Last April 9th, the Eurozone finance ministers agreed on a 540 billion-euro rescue plan―the so-called solidarity plan. The rescue plan encompasses a pan-European guarantee fund of up to €200 billion created by the European Investment Bank (EIB) towards bridging loans, credit holidays, and other measures designed to alleviate liquidity and working capital constraints for small and medium-sized enterprises (SMEs) and 100 billion in a new and temporary fund for workers, to support to mitigate Unemployment Risks in an Emergency (SURE). The plan was officially endorsed by EU leaders on April 23, 2020. The method of funding this plan was unclear.
Then, last May 5th, the German constitutional court passed a bombshell ruling criticizing the way the ECJ rationalized the proportionality of the ECB’s Public Sector Purchase Programme (PSPP) and called the ECJ’s ruling in this regard “ultra vires.” This decision has been criticized by both German Chancellor Angela Merkel and the EU Commission president, Ursula von der Leyen.
Remarkably, on May 19th, leaders of the member states, in particular Angela Merkel and Emmanuel Macron, endorsed the liability of the EU solidarity fund being added to the EU’s own budget―making it the first true EU fiscal solidarity mechanism. To this Angela Merkel said, “We will have to act European in order to get well out of this crisis.”
—Juliane Mendelsohn for EuropeNow
EuropeNow The recent political decision to let the EU itself carry the liability for the solidarity fund introduces a new level of fiscal transfers and of burden sharing. It feels like a breath of fresh air and true reinvigoration of the European spirit. What is your instinctive feeling towards European solidarity today?
Diogo Magalhaes This was welcome news. This agreement between Angela Merkel and Emmanuel Macron represents an important and (until recently) thought unlikely, paradigm shift by Germany with regards to debt mutualization in the EU. It really is an important statement and act of true solidarity and I think very much what European citizens wanted to see in times like these. Let’s not forget that there have been impactful acts of solidarity taking place in the EU every day. We saw hospitals in Germany, Austria, and Luxembourg treating critically ill patients from other member states. We saw nurses and doctors being dispatched from Romania and Norway to Italy. We saw countries sharing resources and medical equipment to treat patients but also to protect health workers and citizens. We saw an impressive joint coordination between the EU and its member states in the repatriation of close to 60 thousand stranded EU citizens. And finally, let us not forget how across Europe and all over the world, people like you and me still feel European, and that we belong to each other, now more than ever.

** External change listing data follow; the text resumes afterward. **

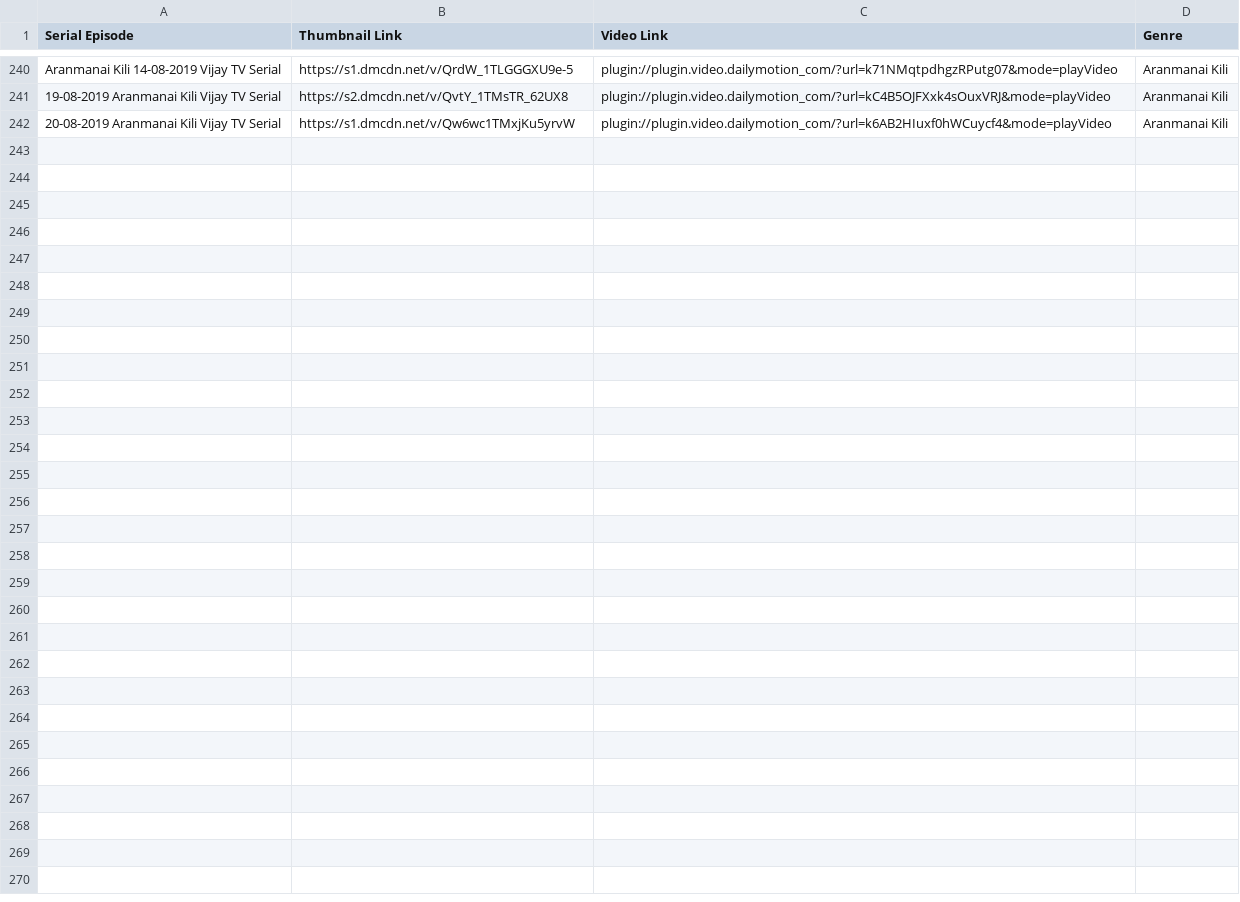
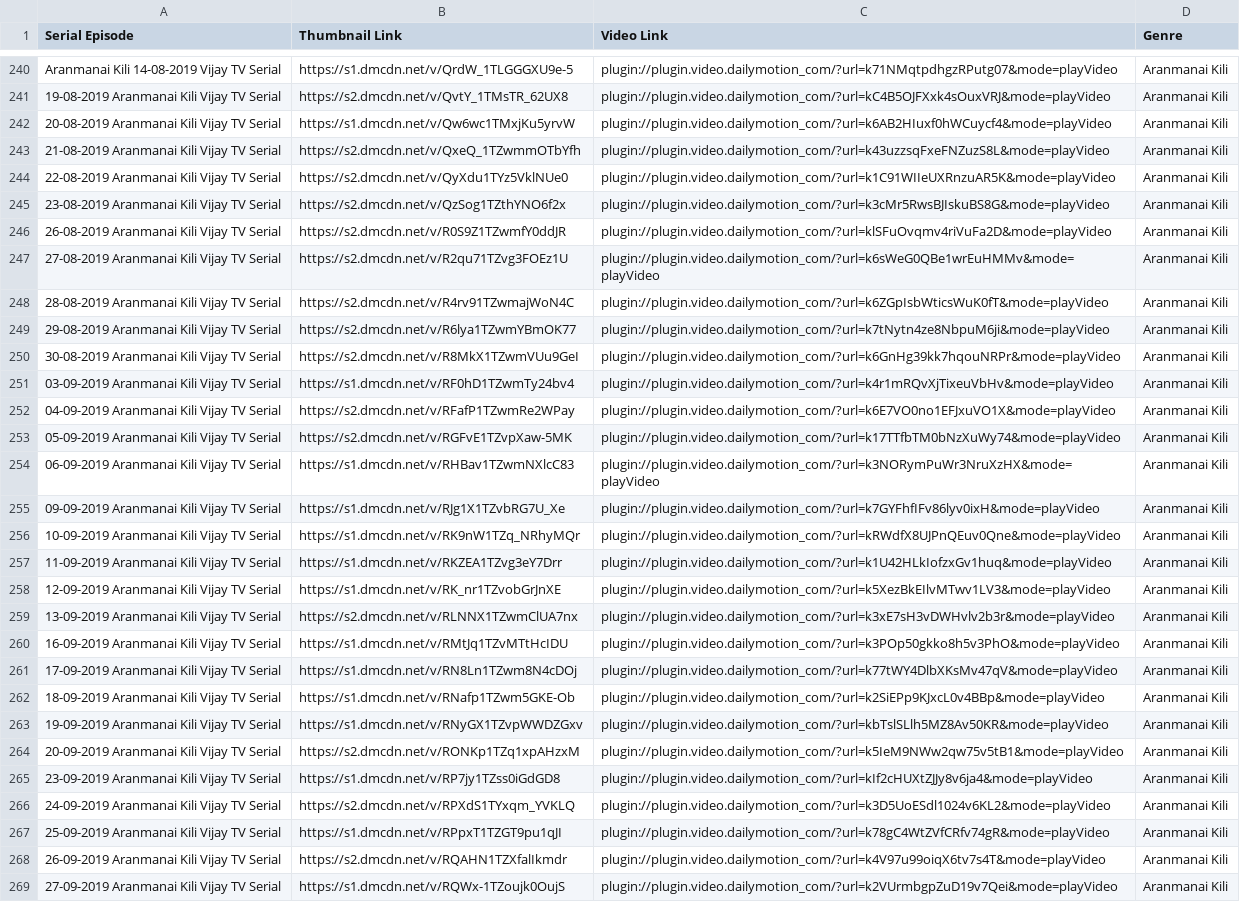
Before and after one commit to pravanjam/TamilSerialz, a CSV file: AranmanaiKili_SerialData.csv, drawn as a sheet; only a part is shown, gaps mark what is left out; the diff names each change by its address in the sheet, - before the commit and + after, or states it on an @@ line.

```diff
--- a/AranmanaiKili_SerialData.csv
+++ b/AranmanaiKili_SerialData.csv
+row 243: 21-08-2019 Aranmanai Kili Vijay TV Serial | https://s2.dmcdn.net/v/QxeQ_1TZwmmOTbYfh | plugin://plugin.video.dailymotion_com/?url=k43uzzsqFxeFNZuzS8L&mode=playVideo | Aranmanai Kili
+row 244: 22-08-2019 Aranmanai Kili Vijay TV Serial | https://s2.dmcdn.net/v/QyXdu1TYz5VklNUe0 | plugin://plugin.video.dailymotion_com/?url=k1C91WIIeUXRnzuAR5K&mode=playVideo | Aranmanai Kili
+row 245: 23-08-2019 Aranmanai Kili Vijay TV Serial | https://s2.dmcdn.net/v/QzSog1TZthYNO6f2x | plugin://plugin.video.dailymotion_com/?url=k3cMr5RwsBJIskuBS8G&mode=playVideo | Aranmanai Kili
+row 246: 26-08-2019 Aranmanai Kili Vijay TV Serial | https://s2.dmcdn.net/v/R0S9Z1TZwmfY0ddJR | plugin://plugin.video.dailymotion_com/?url=klSFuOvqmv4riVuFa2D&mode=playVideo | Aranmanai Kili
+row 247: 27-08-2019 Aranmanai Kili Vijay TV Serial | https://s2.dmcdn.net/v/R2qu71TZvg3FOEz1U | plugin://plugin.video.dailymotion_com/?url=k6sWeG0QBe1wrEuHMMv&mode=playVideo | Aranmanai Kili
+row 248: 28-08-2019 Aranmanai Kili Vijay TV Serial | https://s2.dmcdn.net/v/R4rv91TZwmajWoN4C | plugin://plugin.video.dailymotion_com/?url=k6ZGpIsbWticsWuK0fT&mode=playVideo | Aranmanai Kili
+row 249: 29-08-2019 Aranmanai Kili Vijay TV Serial | https://s2.dmcdn.net/v/R6lya1TZwmYBmOK77 | plugin://plugin.video.dailymotion_com/?url=k7tNytn4ze8NbpuM6ji&mode=playVideo | Aranmanai Kili
+row 250: 30-08-2019 Aranmanai Kili Vijay TV Serial | https://s2.dmcdn.net/v/R8MkX1TZwmVUu9GeI | plugin://plugin.video.dailymotion_com/?url=k6GnHg39kk7hqouNRPr&mode=playVideo | Aranmanai Kili
+row 251: 03-09-2019 Aranmanai Kili Vijay TV Serial | https://s1.dmcdn.net/v/RF0hD1TZwmTy24bv4 | plugin://plugin.video.dailymotion_com/?url=k4r1mRQvXjTixeuVbHv&mode=playVideo | Aranmanai Kili
+row 252: 04-09-2019 Aranmanai Kili Vijay TV Serial | https://s2.dmcdn.net/v/RFafP1TZwmRe2WPay | plugin://plugin.video.dailymotion_com/?url=k6E7VO0no1EFJxuVO1X&mode=playVideo | Aranmanai Kili
+row 253: 05-09-2019 Aranmanai Kili Vijay TV Serial | https://s2.dmcdn.net/v/RGFvE1TZvpXaw-5MK | plugin://plugin.video.dailymotion_com/?url=k17TTfbTM0bNzXuWy74&mode=playVideo | Aranmanai Kili
+row 254: 06-09-2019 Aranmanai Kili Vijay TV Serial | https://s1.dmcdn.net/v/RHBav1TZwmNXlcC83 | plugin://plugin.video.dailymotion_com/?url=k3NORymPuWr3NruXzHX&mode=playVideo | Aranmanai Kili
+row 255: 09-09-2019 Aranmanai Kili Vijay TV Serial | https://s1.dmcdn.net/v/RJg1X1TZvbRG7U_Xe | plugin://plugin.video.dailymotion_com/?url=k7GYFhfIFv86lyv0ixH&mode=playVideo | Aranmanai Kili
+row 256: 10-09-2019 Aranmanai Kili Vijay TV Serial | https://s1.dmcdn.net/v/RK9nW1TZq_NRhyMQr | plugin://plugin.video.dailymotion_com/?url=kRWdfX8UJPnQEuv0Qne&mode=playVideo | Aranmanai Kili
+row 257: 11-09-2019 Aranmanai Kili Vijay TV Serial | https://s1.dmcdn.net/v/RKZEA1TZvg3eY7Drr | plugin://plugin.video.dailymotion_com/?url=k1U42HLkIofzxGv1huq&mode=playVideo | Aranmanai Kili
+row 258: 12-09-2019 Aranmanai Kili Vijay TV Serial | https://s1.dmcdn.net/v/RK_nr1TZvobGrJnXE | plugin://plugin.video.dailymotion_com/?url=k5XezBkEIlvMTwv1LV3&mode=playVideo | Aranmanai Kili
+row 259: 13-09-2019 Aranmanai Kili Vijay TV Serial | https://s2.dmcdn.net/v/RLNNX1TZwmClUA7nx | plugin://plugin.video.dailymotion_com/?url=k3xE7sH3vDWHvlv2b3r&mode=playVideo | Aranmanai Kili
+row 260: 16-09-2019 Aranmanai Kili Vijay TV Serial | https://s1.dmcdn.net/v/RMtJq1TZvMTtHcIDU | plugin://plugin.video.dailymotion_com/?url=k3POp50gkko8h5v3PhO&mode=playVideo | Aranmanai Kili
+row 261: 17-09-2019 Aranmanai Kili Vijay TV Serial | https://s1.dmcdn.net/v/RN8Ln1TZwm8N4cDOj | plugin://plugin.video.dailymotion_com/?url=k77tWY4DlbXKsMv47qV&mode=playVideo | Aranmanai Kili
+row 262: 18-09-2019 Aranmanai Kili Vijay TV Serial | https://s1.dmcdn.net/v/RNafp1TZwm5GKE-Ob | plugin://plugin.video.dailymotion_com/?url=k2SiEPp9KJxcL0v4BBp&mode=playVideo | Aranmanai Kili
+row 263: 19-09-2019 Aranmanai Kili Vijay TV Serial | https://s1.dmcdn.net/v/RNyGX1TZvpWWDZGxv | plugin://plugin.video.dailymotion_com/?url=kbTslSLlh5MZ8Av50KR&mode=playVideo | Aranmanai Kili
+row 264: 20-09-2019 Aranmanai Kili Vijay TV Serial | https://s2.dmcdn.net/v/RONKp1TZq1xpAHzxM | plugin://plugin.video.dailymotion_com/?url=k5IeM9NWw2qw75v5tB1&mode=playVideo | Aranmanai Kili
+row 265: 23-09-2019 Aranmanai Kili Vijay TV Serial | https://s1.dmcdn.net/v/RP7jy1TZss0iGdGD8 | plugin://plugin.video.dailymotion_com/?url=kIf2cHUXtZJJy8v6ja4&mode=playVideo | Aranmanai Kili
+row 266: 24-09-2019 Aranmanai Kili Vijay TV Serial | https://s2.dmcdn.net/v/RPXdS1TYxqm_YVKLQ | plugin://plugin.video.dailymotion_com/?url=k3D5UoESdl1024v6KL2&mode=playVideo | Aranmanai Kili
+row 267: 25-09-2019 Aranmanai Kili Vijay TV Serial | https://s1.dmcdn.net/v/RPpxT1TZGT9pu1qJI | plugin://plugin.video.dailymotion_com/?url=k78gC4WtZVfCRfv74gR&mode=playVideo | Aranmanai Kili
+row 268: 26-09-2019 Aranmanai Kili Vijay TV Serial | https://s2.dmcdn.net/v/RQAHN1TZXfalIkmdr | plugin://plugin.video.dailymotion_com/?url=k4V97u99oiqX6tv7s4T&mode=playVideo | Aranmanai Kili
+row 269: 27-09-2019 Aranmanai Kili Vijay TV Serial | https://s1.dmcdn.net/v/RQWx-1TZoujk0OujS | plugin://plugin.video.dailymotion_com/?url=k2VUrmbgpZuD19v7Qei&mode=playVideo | Aranmanai Kili
```
Also changed, not shown: SivaManasulaSakthi_SerialData.csv, 1 other file.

EuropeNow If people have really felt that way, then I suppose the bitter question is: why did this take so long? I am speaking of course of the past crisis of 2008, but also the past two grueling and painful months. The first reaction to this very crisis was to see borders go up again. Suddenly, in March, Italy was Italy again. While help did come―from other EU members but also from Cuba―why could we not have acted as a unified Union from the start?
Diogo Magalhaes I wish we had. I think we are learning that the European project still requires more from all of us: more unity, more compassion, and more selfless solidarity. We are tired of waiting and tired of understanding that some changes come too slowly. In times like these, I try to recall one of my favorite EU quotes. “We all know that these challenges, which are being felt throughout Europe with equal intensity, can only be effectively met through solidarity. (…) only Europe as a whole is capable of taking the necessary action which is beyond its individual members in isolation.” Are you familiar with this quote?
EuropeNow It is a good quote, but I don’t believe I am.
Diogo Magalhaes It is a quote by Simone Weil in 1979.
EuropeNow Wow. So change really does take a lot of time, but what is the rationale behind things as they stand today?
Diogo Magalhaes The easy, and technically correct, answer to your question would be to say that the relationship and interaction between the EU and its members states is still delineated by areas of sole or shared competence. In many member states, the outbreak of COVID-19 quickly led to the declaration of a state of calamity or a state of emergency, requiring the implementation of draconian measures restricting fundamental constitutional freedoms in the interest of public health and safety. Several politicians will argue that such actions are within the member states’ most sovereign and natural purview. They might also argue that it is the member states that can better address this health crisis and determine how to more efficiently allocate their own resources, particularly in light of the fact that the EU does not have sufficient and adequate infrastructures to deal with crises of this magnitude. That being said, we should, however, not forget that this is exactly why the EU exists in the first place, to jointly overcome the worst moments of our history and to overcome hardship together, whether it is brought about by war or a pandemic. While this might sound like idealism, I would argue that this is precisely Europe’s core mandate―and I am glad it was realized recently.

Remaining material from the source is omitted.